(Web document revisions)
+ + + + + + +
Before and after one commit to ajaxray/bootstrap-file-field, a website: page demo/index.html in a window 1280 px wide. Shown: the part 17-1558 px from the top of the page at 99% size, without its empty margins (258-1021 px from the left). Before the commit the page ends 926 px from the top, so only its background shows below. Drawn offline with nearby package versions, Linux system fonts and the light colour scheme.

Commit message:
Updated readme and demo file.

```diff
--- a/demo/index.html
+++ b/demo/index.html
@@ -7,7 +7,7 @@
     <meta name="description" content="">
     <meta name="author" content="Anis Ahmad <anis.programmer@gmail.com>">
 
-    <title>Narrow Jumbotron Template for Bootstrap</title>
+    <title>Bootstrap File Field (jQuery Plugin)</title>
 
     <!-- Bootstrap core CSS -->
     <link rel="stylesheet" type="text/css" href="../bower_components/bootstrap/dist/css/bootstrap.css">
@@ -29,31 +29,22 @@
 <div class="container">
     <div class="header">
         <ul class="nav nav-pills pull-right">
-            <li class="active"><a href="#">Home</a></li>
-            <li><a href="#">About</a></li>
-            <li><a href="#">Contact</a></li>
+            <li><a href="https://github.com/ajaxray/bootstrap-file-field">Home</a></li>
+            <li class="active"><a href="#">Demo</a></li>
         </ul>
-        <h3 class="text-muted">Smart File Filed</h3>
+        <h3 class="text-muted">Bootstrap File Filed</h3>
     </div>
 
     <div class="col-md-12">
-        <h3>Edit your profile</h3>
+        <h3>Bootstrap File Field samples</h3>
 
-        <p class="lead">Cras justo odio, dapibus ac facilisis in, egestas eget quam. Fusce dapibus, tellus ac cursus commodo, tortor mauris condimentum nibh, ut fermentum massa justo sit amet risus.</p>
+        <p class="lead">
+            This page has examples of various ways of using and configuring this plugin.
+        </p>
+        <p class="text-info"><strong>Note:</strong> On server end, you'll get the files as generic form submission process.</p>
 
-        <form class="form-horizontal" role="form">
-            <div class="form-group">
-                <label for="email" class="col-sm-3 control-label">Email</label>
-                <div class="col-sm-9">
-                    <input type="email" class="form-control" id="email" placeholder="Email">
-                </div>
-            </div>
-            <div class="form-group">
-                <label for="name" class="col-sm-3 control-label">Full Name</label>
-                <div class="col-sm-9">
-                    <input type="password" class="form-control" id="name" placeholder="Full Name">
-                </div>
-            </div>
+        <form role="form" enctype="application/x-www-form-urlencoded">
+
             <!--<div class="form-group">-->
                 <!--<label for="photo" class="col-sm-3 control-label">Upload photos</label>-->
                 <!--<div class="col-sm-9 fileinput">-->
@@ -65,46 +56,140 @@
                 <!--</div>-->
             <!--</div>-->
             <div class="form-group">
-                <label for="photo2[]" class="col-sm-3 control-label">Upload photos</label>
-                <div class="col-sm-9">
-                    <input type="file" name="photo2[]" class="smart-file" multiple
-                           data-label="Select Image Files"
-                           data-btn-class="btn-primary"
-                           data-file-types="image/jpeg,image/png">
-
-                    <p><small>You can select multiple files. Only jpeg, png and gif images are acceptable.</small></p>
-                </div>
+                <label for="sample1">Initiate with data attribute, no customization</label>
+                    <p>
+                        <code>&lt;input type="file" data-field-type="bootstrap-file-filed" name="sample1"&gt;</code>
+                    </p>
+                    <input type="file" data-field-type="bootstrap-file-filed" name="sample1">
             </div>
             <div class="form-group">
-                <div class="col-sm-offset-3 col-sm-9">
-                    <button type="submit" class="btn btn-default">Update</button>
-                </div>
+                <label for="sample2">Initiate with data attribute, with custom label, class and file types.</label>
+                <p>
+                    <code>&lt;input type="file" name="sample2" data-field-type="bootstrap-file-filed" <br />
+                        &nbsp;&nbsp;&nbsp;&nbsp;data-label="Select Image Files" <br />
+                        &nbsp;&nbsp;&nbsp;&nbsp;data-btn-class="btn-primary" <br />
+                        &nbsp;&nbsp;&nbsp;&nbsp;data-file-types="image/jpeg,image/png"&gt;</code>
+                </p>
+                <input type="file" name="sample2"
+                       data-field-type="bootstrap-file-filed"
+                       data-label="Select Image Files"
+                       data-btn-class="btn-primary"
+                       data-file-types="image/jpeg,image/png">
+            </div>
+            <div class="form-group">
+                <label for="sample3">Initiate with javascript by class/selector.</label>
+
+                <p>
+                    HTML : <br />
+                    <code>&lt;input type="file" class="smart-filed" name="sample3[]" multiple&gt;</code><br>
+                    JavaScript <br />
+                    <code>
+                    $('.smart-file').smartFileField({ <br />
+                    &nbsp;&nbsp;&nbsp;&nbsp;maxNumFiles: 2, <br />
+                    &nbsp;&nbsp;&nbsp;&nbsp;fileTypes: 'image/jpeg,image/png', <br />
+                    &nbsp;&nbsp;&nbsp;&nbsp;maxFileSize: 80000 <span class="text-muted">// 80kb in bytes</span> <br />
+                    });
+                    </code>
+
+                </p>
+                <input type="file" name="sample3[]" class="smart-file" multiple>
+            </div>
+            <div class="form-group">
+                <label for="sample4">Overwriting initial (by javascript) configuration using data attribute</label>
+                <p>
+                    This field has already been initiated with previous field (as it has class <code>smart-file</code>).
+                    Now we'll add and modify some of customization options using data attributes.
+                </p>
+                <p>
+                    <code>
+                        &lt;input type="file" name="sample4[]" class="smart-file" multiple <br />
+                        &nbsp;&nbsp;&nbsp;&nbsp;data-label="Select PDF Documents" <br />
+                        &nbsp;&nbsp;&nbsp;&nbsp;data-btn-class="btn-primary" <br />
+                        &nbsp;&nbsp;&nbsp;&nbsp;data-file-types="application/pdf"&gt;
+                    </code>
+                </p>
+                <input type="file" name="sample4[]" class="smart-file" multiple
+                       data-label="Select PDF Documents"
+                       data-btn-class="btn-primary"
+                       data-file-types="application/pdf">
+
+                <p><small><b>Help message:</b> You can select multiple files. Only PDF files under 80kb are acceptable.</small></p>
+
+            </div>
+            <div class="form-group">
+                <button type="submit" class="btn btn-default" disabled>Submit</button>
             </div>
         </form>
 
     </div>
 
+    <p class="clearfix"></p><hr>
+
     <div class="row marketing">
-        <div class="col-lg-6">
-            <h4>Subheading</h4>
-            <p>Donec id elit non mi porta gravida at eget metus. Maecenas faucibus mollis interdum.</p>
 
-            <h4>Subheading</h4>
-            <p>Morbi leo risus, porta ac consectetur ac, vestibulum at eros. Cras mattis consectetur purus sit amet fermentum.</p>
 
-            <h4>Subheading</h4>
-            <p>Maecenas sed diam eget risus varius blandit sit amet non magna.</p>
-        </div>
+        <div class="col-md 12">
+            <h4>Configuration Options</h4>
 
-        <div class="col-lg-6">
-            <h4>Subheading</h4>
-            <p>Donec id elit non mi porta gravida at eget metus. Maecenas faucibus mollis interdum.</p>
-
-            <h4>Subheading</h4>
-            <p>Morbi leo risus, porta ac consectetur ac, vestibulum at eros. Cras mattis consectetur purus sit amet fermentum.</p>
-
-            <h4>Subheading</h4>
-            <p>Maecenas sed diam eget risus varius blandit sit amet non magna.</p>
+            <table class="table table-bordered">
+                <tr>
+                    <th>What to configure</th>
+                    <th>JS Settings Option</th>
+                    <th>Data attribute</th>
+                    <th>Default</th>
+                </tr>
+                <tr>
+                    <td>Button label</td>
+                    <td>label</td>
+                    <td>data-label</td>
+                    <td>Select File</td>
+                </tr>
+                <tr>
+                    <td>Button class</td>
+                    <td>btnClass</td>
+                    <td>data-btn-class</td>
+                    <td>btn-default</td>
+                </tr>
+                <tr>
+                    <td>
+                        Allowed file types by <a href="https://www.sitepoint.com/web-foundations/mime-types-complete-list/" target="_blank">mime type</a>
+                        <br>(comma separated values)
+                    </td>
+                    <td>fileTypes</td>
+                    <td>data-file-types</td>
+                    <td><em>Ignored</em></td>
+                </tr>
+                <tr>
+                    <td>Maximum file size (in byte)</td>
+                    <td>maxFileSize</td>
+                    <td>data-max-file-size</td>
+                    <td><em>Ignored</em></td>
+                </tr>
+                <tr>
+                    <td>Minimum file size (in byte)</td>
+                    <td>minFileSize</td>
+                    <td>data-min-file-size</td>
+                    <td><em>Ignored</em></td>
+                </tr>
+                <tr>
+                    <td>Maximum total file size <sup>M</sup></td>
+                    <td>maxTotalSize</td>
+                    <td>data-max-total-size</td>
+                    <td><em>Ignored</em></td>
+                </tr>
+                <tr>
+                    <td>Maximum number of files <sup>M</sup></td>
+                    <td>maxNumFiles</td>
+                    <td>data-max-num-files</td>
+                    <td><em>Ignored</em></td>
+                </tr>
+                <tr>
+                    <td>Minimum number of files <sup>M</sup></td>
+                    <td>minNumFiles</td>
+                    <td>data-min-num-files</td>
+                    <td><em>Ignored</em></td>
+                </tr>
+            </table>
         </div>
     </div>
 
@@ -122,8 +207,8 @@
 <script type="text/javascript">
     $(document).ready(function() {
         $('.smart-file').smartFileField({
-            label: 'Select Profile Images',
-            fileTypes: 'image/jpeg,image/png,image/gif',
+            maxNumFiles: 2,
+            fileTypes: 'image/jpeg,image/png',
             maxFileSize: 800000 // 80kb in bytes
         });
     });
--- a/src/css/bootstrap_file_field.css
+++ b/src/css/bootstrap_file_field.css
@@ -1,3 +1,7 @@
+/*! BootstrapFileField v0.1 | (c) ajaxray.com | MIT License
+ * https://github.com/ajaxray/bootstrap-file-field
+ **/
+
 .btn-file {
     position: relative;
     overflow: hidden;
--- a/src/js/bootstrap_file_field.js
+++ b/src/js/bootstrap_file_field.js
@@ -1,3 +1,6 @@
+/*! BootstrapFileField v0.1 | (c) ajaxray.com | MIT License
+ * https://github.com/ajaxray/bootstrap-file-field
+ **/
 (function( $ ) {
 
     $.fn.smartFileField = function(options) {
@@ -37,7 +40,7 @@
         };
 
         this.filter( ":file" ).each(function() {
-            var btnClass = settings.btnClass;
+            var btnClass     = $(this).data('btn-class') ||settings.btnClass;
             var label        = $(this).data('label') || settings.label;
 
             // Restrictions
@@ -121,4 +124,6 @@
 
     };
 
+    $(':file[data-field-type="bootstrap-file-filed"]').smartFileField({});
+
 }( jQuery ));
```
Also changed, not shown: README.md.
+ + + + + + +
What lines in the data above contain the word "title"? Show them all.

**Solution:**
-    <title>Narrow Jumbotron Template for Bootstrap</title>
+    <title>Bootstrap File Field (jQuery Plugin)</title>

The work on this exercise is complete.